And the investing space hasn’t remained untouched by this DIY bug. Though it’s not new in investing, it has gained popularity in recent times.
DIY investing is when individual investors manage their investments and portfolios without external (professional) advice or guidance.
I am a fee-only SEBI-registered Investment Advisor (RIA) and work with fee-paying clients who require investment / portfolio advice. That is to say that they aren’t DIYs. So if all investors become DIY, then I and other advisors will have problems!
Managing investments not difficult
To be honest, managing investments (or personal finances) isn’t very tough. It isn’t rocket science. Sticking to a few basic time-tested rules, understanding one’s unique situational requirements, being disciplined and having emotional control are the traits required. And everyone can do it. But for one reason or the other, most people end up messing their finances.
Think of it like health. Most people know what they need to do to remain fit and healthy. But they still mess things up health-wise. Isn’t it? The same is the case with investments.
Anyone can be a DIY investor. But not everyone will succeed.
These days, many people, armed with tons of easily available information are trying to manage their investments on their own. Lord Google helps them! On the other hand, many turn DIY investors because they are fed up with being at the receiving end of mis-selling by the financial industry.
The learning curve can be steep for DIY investors. But many of them do well. They are suited to taking things in their hands. But many people aren’t. In investments, just having knowledge about investment products is not enough. It can never be. When things get out of hand (as they always will every now and then – like in times of a crisis and extreme volatility), having experience and perspective helps. And that is something that cannot be learned just by reading things.
Let me give you an example of a recent client of mine.
He was a self-confessed DIY investor till very recently. His learning came from online forums, colleagues, books, etc. But over a period of a few years, he kept investing in various products that seemed good. As a result, he had a bloated portfolio with too many products.
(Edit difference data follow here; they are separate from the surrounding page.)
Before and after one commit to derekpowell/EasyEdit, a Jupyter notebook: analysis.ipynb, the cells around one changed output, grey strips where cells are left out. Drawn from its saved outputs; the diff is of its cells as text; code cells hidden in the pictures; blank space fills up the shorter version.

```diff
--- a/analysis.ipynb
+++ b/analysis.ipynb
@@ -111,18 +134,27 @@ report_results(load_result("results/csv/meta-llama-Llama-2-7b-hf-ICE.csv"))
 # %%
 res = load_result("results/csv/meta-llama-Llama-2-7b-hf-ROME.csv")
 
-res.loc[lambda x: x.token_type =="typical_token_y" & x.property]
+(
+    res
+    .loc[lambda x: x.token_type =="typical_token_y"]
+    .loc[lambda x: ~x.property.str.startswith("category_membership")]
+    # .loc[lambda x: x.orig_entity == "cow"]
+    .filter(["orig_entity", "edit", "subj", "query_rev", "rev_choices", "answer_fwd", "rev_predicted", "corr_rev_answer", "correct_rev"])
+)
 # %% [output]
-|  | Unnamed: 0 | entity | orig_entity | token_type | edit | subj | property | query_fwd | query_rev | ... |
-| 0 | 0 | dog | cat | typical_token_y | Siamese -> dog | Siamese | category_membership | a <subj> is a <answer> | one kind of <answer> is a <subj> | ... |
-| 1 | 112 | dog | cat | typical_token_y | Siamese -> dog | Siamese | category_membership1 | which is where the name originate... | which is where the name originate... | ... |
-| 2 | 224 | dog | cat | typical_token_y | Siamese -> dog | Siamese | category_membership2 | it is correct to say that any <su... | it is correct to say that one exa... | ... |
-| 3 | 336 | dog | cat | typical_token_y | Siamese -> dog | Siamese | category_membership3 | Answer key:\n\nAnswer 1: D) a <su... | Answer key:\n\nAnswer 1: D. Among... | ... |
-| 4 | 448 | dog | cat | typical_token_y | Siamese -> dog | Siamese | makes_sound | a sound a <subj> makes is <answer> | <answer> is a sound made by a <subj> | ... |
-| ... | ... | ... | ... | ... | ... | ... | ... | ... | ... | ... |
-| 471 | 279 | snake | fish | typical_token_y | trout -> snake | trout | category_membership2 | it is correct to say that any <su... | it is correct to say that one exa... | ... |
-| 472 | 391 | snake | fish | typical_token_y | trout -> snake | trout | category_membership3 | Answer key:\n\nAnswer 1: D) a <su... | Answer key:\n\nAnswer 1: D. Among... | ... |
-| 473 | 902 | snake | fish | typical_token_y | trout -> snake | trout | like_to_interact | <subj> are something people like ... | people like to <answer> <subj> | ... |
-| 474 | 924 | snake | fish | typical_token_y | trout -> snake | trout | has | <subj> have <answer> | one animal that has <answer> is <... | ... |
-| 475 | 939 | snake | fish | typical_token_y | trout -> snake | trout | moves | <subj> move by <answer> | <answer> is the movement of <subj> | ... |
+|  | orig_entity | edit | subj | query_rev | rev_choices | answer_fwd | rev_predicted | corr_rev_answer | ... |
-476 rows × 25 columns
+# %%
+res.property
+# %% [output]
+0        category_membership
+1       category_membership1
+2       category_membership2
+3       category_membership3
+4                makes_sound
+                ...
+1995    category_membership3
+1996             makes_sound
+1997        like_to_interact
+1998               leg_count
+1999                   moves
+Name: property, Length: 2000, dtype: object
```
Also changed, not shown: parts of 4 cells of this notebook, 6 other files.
I am sure these products would have got entry into his portfolio after some deep thought. But after a while, the portfolio became too large and for lack of better words, messy and directionless. Every now and then, he would get a high as his some investments did better than the market.
But in March this year, when markets tanked, he was unable to fathom as to what to do. In a way (and he acknowledged this), his learnings were good enough but did not provide him with the gut to manage things when the ground beneath him shook viciously.
It was then that he felt he needed external intervention. He reached out to me and we built a goal-based financial plan for him.
Taking a holistic approach and investing for goals was also a new revelation for him when it became clear that just beating markets occasionally isn’t enough if he wasn’t investing enough for his goals. If you wish to fund your goals properly, in time and within your chosen timelines, sufficient investments are necessary. He wasn’t investing enough.
Please understand that I am not against DIY investing. I am just saying that many people really do need some professional advice because, at times, they overestimate their abilities of managing investments. This isn’t a problem in good times. But when things turn ugly, they are in trouble.
It may seem that this is in my interest to say all this as I am an investment advisor myself. But this is a fact.
Sadly, most people are after free financial advice, which they end up using as the driving force for their DIY investing. And that can be risky.
I know many of you are doing great in your DIY endeavours. But many others aren’t and things are messy. So acknowledge this. And make timely course correction.
There is a reason why even big HNI investors take financial advice. Isn't it?
And investment advice is not just for the rich.
DIY investing is simple. But not necessarily as easy as it seems. So be true to yourself and figure out which approach is beneficial for you: DIY or taking professional advice.
(The writer is the founder of StableInvestor.com)